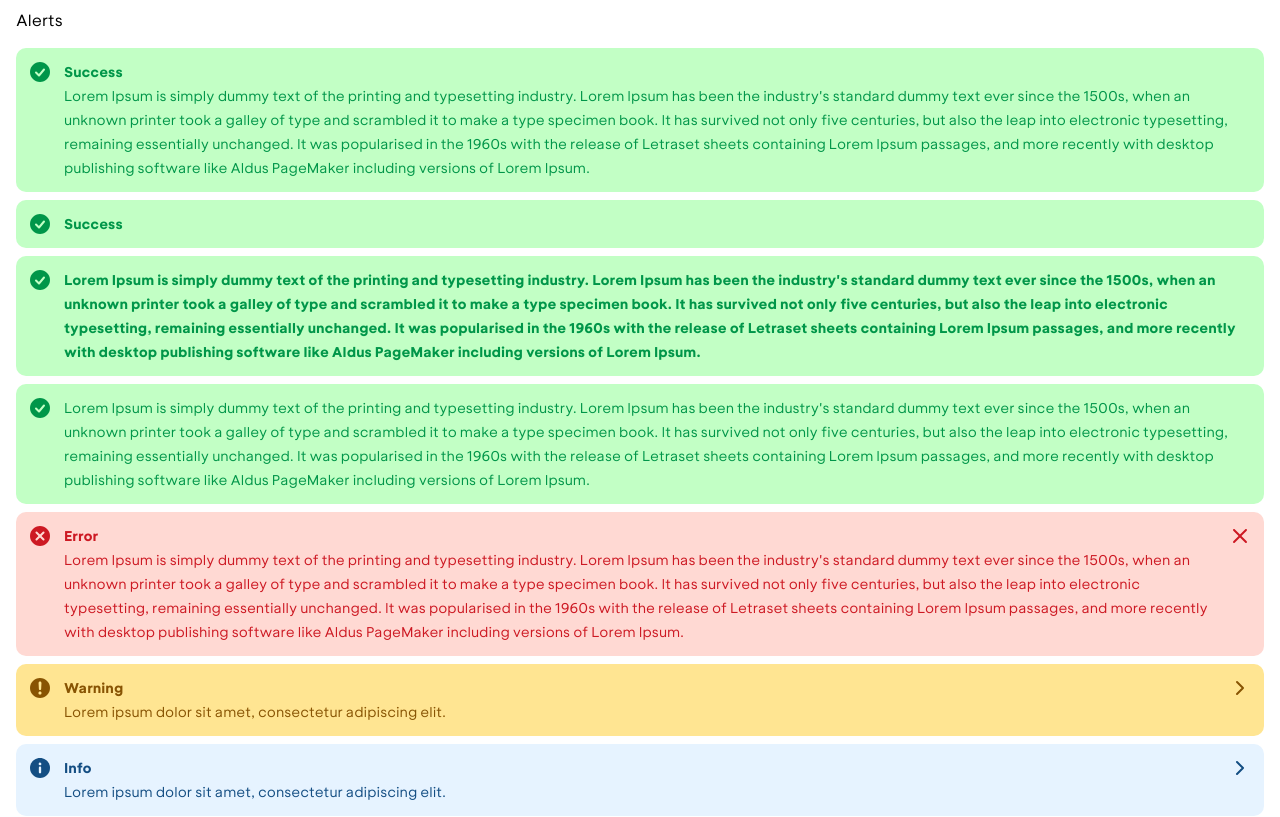
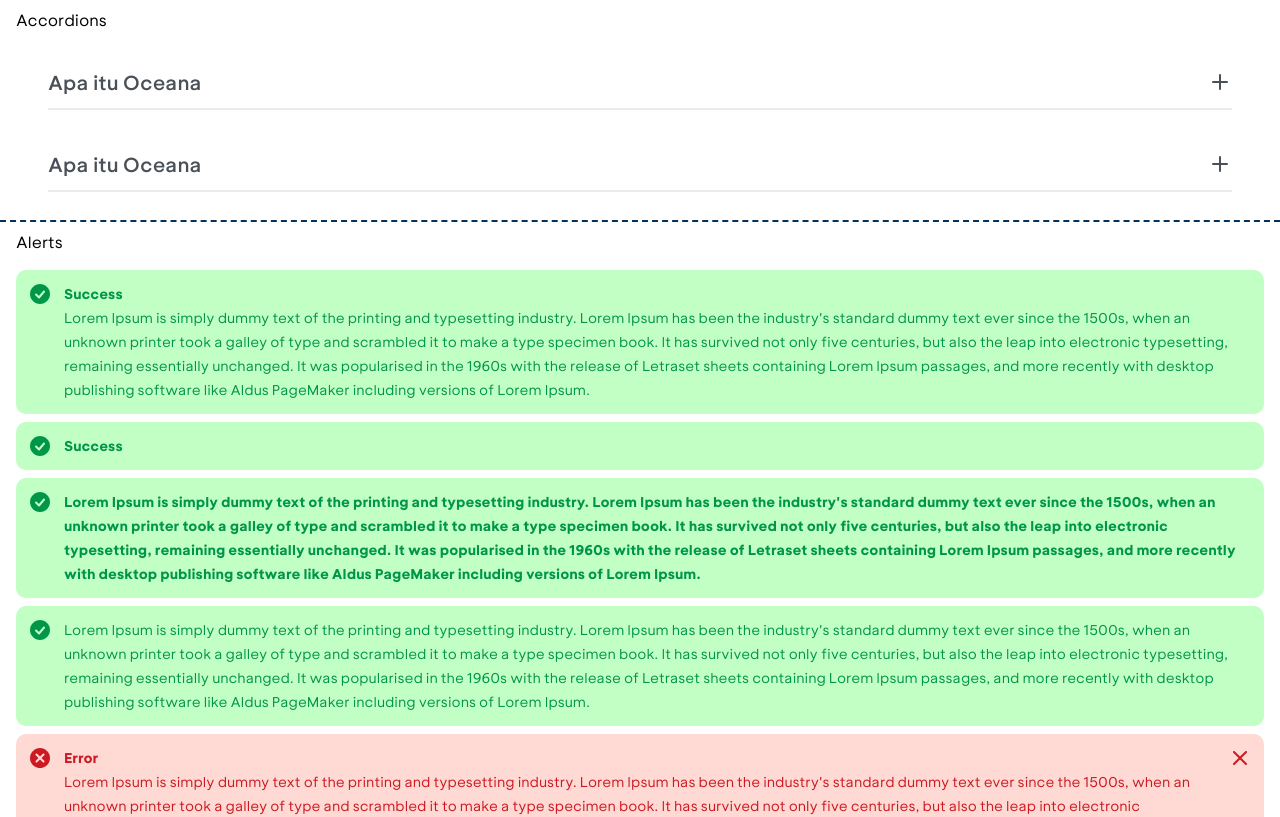
Before and after one commit to shrall/lighthouse-ui, a React (Vite) app: page / in a window 1280 px wide. Shown: the top 817 px of the page. Built offline with nearby package versions, Linux system fonts and the light colour scheme.

Commit message:
feat: add accordion

```diff
--- /dev/null
+++ b/lib/components/ui/accordion.tsx
@@ -0,0 +1,82 @@
+import * as React from "react";
+import * as AccordionPrimitive from "@radix-ui/react-accordion";
+
+import { cn } from "@/lib/utils";
+import { PlusOutline } from "./icon/PlusOutline";
+import { MinusOutline } from "./icon/MinusOutline";
+
+const Accordion = React.forwardRef<
+  React.ElementRef<typeof AccordionPrimitive.Root>,
+  React.ComponentPropsWithoutRef<typeof AccordionPrimitive.Root>
+>(({ className, ...props }, ref) => (
+  <AccordionPrimitive.Root
+    ref={ref}
+    className={cn("lui-w-full", className)}
+    {...props}
+  />
+));
+Accordion.displayName = "Accordion";
+
+const AccordionItem = React.forwardRef<
+  React.ElementRef<typeof AccordionPrimitive.Item>,
+  React.ComponentPropsWithoutRef<typeof AccordionPrimitive.Item>
+>(({ className, ...props }, ref) => (
+  <AccordionPrimitive.Item ref={ref} className={cn("", className)} {...props} />
+));
+AccordionItem.displayName = "AccordionItem";
+
+const AccordionTrigger = React.forwardRef<
+  React.ElementRef<typeof AccordionPrimitive.Trigger>,
+  React.ComponentPropsWithoutRef<typeof AccordionPrimitive.Trigger>
+>(({ className, children, ...props }, ref) => (
+  <AccordionPrimitive.Header
+    className={cn(
+      "lui-flex",
+      "lui-px-8 lui-py-5 [&[data-state=open]]:lui-pb-3 [&[data-state=open]]:lui-pt-5",
+      "lui-rounded-t-xl focus:lui-outline-none",
+      "[&[data-state=open]]:lui-bg-ocean-light-20",
+    )}
+  >
+    <AccordionPrimitive.Trigger
+      ref={ref}
+      className={cn(
+        "lui-flex lui-flex-1 lui-items-center lui-justify-between",
+        "lui-text-xl lui-font-semibold lui-text-ocean-dark-20 data-[state=open]:lui-font-bold data-[state=open]:lui-text-ocean-primary-30",
+        "lui-border-b-2 lui-border-ocean-light-30",
+        "lui-pb-3",
+        "lui-transition-all",
+        "[&[data-state=open]>.minus]:lui-block [&[data-state=open]>.plus]:lui-hidden",
+        className,
+      )}
+      {...props}
+    >
+      {children}
+      <PlusOutline className="plus lui-size-6 lui-shrink-0 lui-transition-transform lui-duration-200" />
+      <MinusOutline className="minus lui-hidden lui-size-6 lui-shrink-0 lui-transition-transform lui-duration-200" />
+    </AccordionPrimitive.Trigger>
+  </AccordionPrimitive.Header>
+));
+AccordionTrigger.displayName = AccordionPrimitive.Trigger.displayName;
+
+const AccordionContent = React.forwardRef<
+  React.ElementRef<typeof AccordionPrimitive.Content>,
+  React.ComponentPropsWithoutRef<typeof AccordionPrimitive.Content>
+>(({ className, children, ...props }, ref) => (
+  <AccordionPrimitive.Content
+    ref={ref}
+    className={cn(
+      "lui-overflow-hidden lui-text-base lui-text-ocean-dark-20",
+      "lui-rounded-b-xl lui-bg-ocean-light-20 data-[state=closed]:lui-bg-transparent",
+      "lui-transition-all data-[state=closed]:lui-animate-accordion-up data-[state=open]:lui-animate-accordion-down",
+    )}
+    {...props}
+  >
+    <div className={cn("lui-px-8 lui-pb-5 lui-text-start", className)}>
+      {children}
+    </div>
+  </AccordionPrimitive.Content>
+));
+
+AccordionContent.displayName = AccordionPrimitive.Content.displayName;
+
+export { Accordion, AccordionItem, AccordionTrigger, AccordionContent };
--- a/package.json
+++ b/package.json
@@ -28,6 +28,7 @@
     "prepare": "husky"
   },
   "dependencies": {
+    "@radix-ui/react-accordion": "^1.2.1",
     "@radix-ui/react-checkbox": "^1.1.1",
     "@radix-ui/react-dialog": "^1.1.1",
     "@radix-ui/react-dropdown-menu": "^2.1.1",
@@ -78,9 +79,6 @@
     "vite": "^5.3.1",
     "vite-plugin-dts": "^3.9.1"
   },
-  "resolutions": {
-    "string-width": "4.2.3"
-  },
   "release-it": {
     "git": {
       "tagName": "v${version}",
--- a/src/App.tsx
+++ b/src/App.tsx
@@ -17,10 +17,11 @@ import Tabs from "./pages/Tabs";
 import Dialogs from "./pages/Dialogs";
 import Steppers from "./pages/Stepper";
 import TimePickers from "./pages/TimePickers";
-
+import Accordions from "./pages/Accordions";
 function App() {
   return (
     <div className="lui-min-h-screen lui-divide-y-2 lui-divide-dashed lui-divide-ocean-primary-30 lui-font-bca">
+      <Accordions />
       <Alerts />
       <Buttons />
       <Badges />
--- /dev/null
+++ b/src/pages/Accordions.tsx
@@ -0,0 +1,32 @@
+import {
+  Accordion,
+  AccordionContent,
+  AccordionItem,
+  AccordionTrigger,
+} from "@/components/ui/accordion";
+
+function Accordions() {
+  return (
+    <div className="lui-flex lui-flex-col lui-gap-y-4 lui-px-4 lui-py-2">
+      <h3>Accordions</h3>
+      <div className="lui-flex lui-flex-col lui-items-center lui-justify-center lui-gap-2 lui-text-center">
+        <Accordion type="single" collapsible>
+          <AccordionItem value="item-1">
+            <AccordionTrigger>Apa itu Oceana</AccordionTrigger>
+            <AccordionContent>
+              Yes. It adheres to the WAI-ARIA design pattern.
+            </AccordionContent>
+          </AccordionItem>
+          <AccordionItem value="item-2">
+            <AccordionTrigger>Apa itu Oceana</AccordionTrigger>
+            <AccordionContent>
+              Yes. It adheres to the WAI-ARIA design pattern.
+            </AccordionContent>
+          </AccordionItem>
+        </Accordion>
+      </div>
+    </div>
+  );
+}
+
+export default Accordions;
--- a/tailwind.config.ts
+++ b/tailwind.config.ts
@@ -13,6 +13,32 @@ const config = {
   ],
   prefix: "lui-",
   plugins: [stylesPlugin, require("tailwindcss-animate")],
+  theme: {
+    extend: {
+      keyframes: {
+        'accordion-down': {
+          from: {
+            height: '0'
+          },
+          to: {
+            height: 'var(--radix-accordion-content-height)'
+          }
+        },
+        'accordion-up': {
+          from: {
+            height: 'var(--radix-accordion-content-height)'
+          },
+          to: {
+            height: '0'
+          }
+        }
+      },
+      animation: {
+        'accordion-down': 'accordion-down 0.2s ease-out',
+        'accordion-up': 'accordion-up 0.2s ease-out'
+      }
+    }
+  }
 } satisfies Config;
 
 export default config;
```
Also changed, not shown: components.json, 1 other file (tests, documents, lock files or other folders).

### What the task requires
Gather each line from the listing above that holds "Root".

### Your solution
+  React.ElementRef<typeof AccordionPrimitive.Root>,
+  React.ComponentPropsWithoutRef<typeof AccordionPrimitive.Root>
+  <AccordionPrimitive.Root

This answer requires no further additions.